3) Rust and BoneWatch a trailer. Please note! This is a European film rated R and is not kid-friendly and a bit edgy (you can read IMDB’s Parental Guide for more info). A woman who works with whales in a show at a marine tourist park has an accident during the show and has to have her legs amputated. Meanwhile a young, unemployed single father moves to a new city looking for work. The man and woman meet before the accident, and after the accident the man helps the woman get out of her apartment and get back in the ocean learning to swim again. Throughout the film the two help each other find purpose and occupations, dealing with setbacks as they arise. Buy the DVD on Amazon.
4) Crash Reel Watch a trailer. Kevin Pearce was a U.S. champion snowboarder giving Shaun White a run for his money leading up to the 2010 Olympics. But after a training accident in Utah, Kevin was in a coma and woke up with a traumatic brain injury. Despite his doctors’ and family’s pleadings, Kevin was determined to snowboard again. This documentary is about his continued need for thrill-seeking activities and his process of realizing that even a small blow to his head could kill him. Kevin seeks new activities and sports that he can do safely with a TBI. In select theaters now. Buy the DVD on Amazon. If you have HBO: find the schedule here, available on demand until 1/19, or watch on HBOGO.

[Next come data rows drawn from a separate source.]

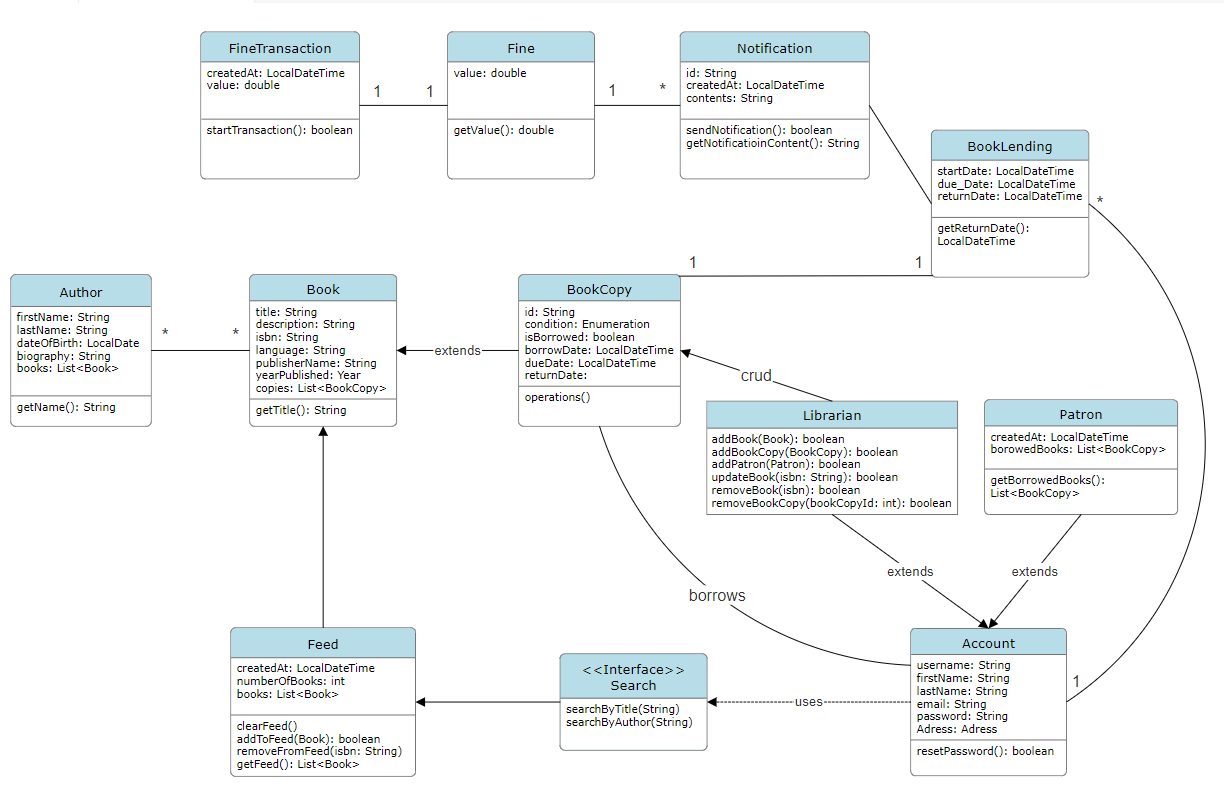
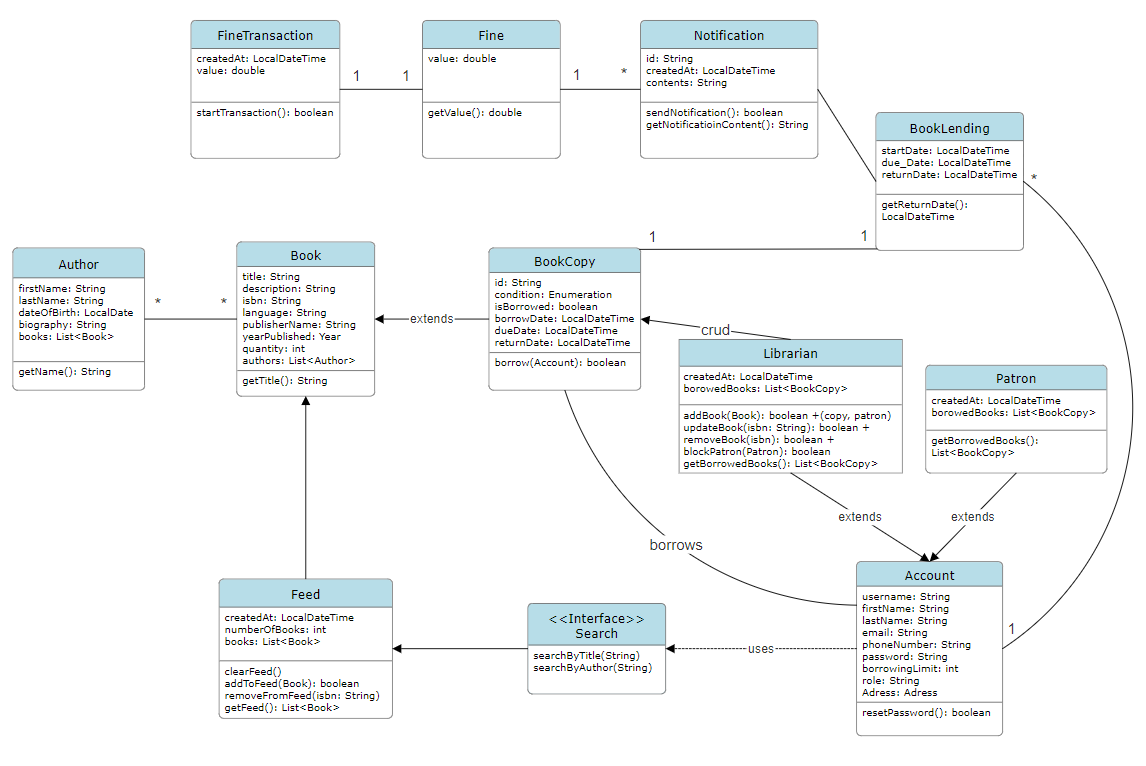
added final touches to class diagram presentation

diff --git a/README.md b/README.md
@@ -75,3 +75,41 @@ I considered the following:
 
 ## Class Diagram Design
 
+![Class Diagram](assets/classDiagram.png)
+
+### 📚 Book Basics
+- **Book**: Each book has a title, description, ISBN, language, publisher, publication year, and a quantity (how many copies are available).
+- **BookCopy**: Think of these as the actual physical copies of the book. They have a unique ID, condition, and status (borrowed or not). You can borrow and return these copies.
+  - **Relationships**:
+    - A book can have multiple copies (BookCopy).
+    - A unique BookCopy can be borrowed by an Account, but multiple Accounts can't borrow the same BookCopy.
+
+### 📝 Author Details
+- **Author**: These are the cool people who write books. We know their first and last names, birthdate, a short bio, and the list of books they've written.
+  - **Relationships**:
+    - An Author can write multiple books.
+    - A Book can have multiple authors.
+
+### 🧑💻 User Details
+- **Account**: Users who borrow books. They have a username, personal info, and an address. An Account can have the role of Librarian or Patron. The librarian can borrow books too, because I'm biased and I want them to have perks like bigger borrowing limit or more available time for returning the books ;)
+
+### 📆 Keeping Track of Books
+- **BookLending**: Tracks when a book was borrowed, when it's due, and when it's returned.
+- **Notification**: Sends friendly messages to users about due dates, fines, and other updates.
+- **Fine and Transaction**: Handles fines and transactions associated with late returns.
+  - **Relationships**:
+    - If a BookCopy isn't returned on time, the associated Account will be fined and notified.
+
+### 📚 Library Management
+- **Librarian**: They can manage books, book copies, and users. They handle fines and transactions too.
+- **Patron**: Everyday users who borrow books. They have a joining date and a list of borrowed books.
+
+### 🔍 Searching and Feed
+- **Search Interface**: Helps you find books by title or author.
+  - **Relationships**:
+    - Users (Accounts) use the Search Interface to search for a book.
+- **Feed**: Like a news feed, but for books! It shows what the user is looking for.
+  - **Relationships**:
+    - The Feed class populates the eventual page with exciting books.
+
+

5) LookoutWatch a trailer. This film is 6 years old, but it still is an interesting film that OTs should love. A young man living with a TBI following a car accident in high school is navigating the world of independence after moving from home and finding a job. Yes, it suddenly turns into a bank heist movie, but even an action film can deal with issues such as finding meaningful employment, struggling to be independent, and the importance of trusted friends and relationships. This movie is also rated R (read IMDB’s Parental Guide here). Buy the DVD on Amazon.
6) Miss You Can Do ItWatch a trailer. Abbey Curran is a young woman with cerebral palsy who became the first woman with a disability to compete in the Miss USA pageant. Abbey founded an annual pageant for girls with physical and intellectual disabilities called Miss You Can Do It. This documentary is about the pageant and the children and their families that travel from all around the country to participate. Buy the DVD on Amazon. If you have HBO: find the schedule here or watch on HBOGO.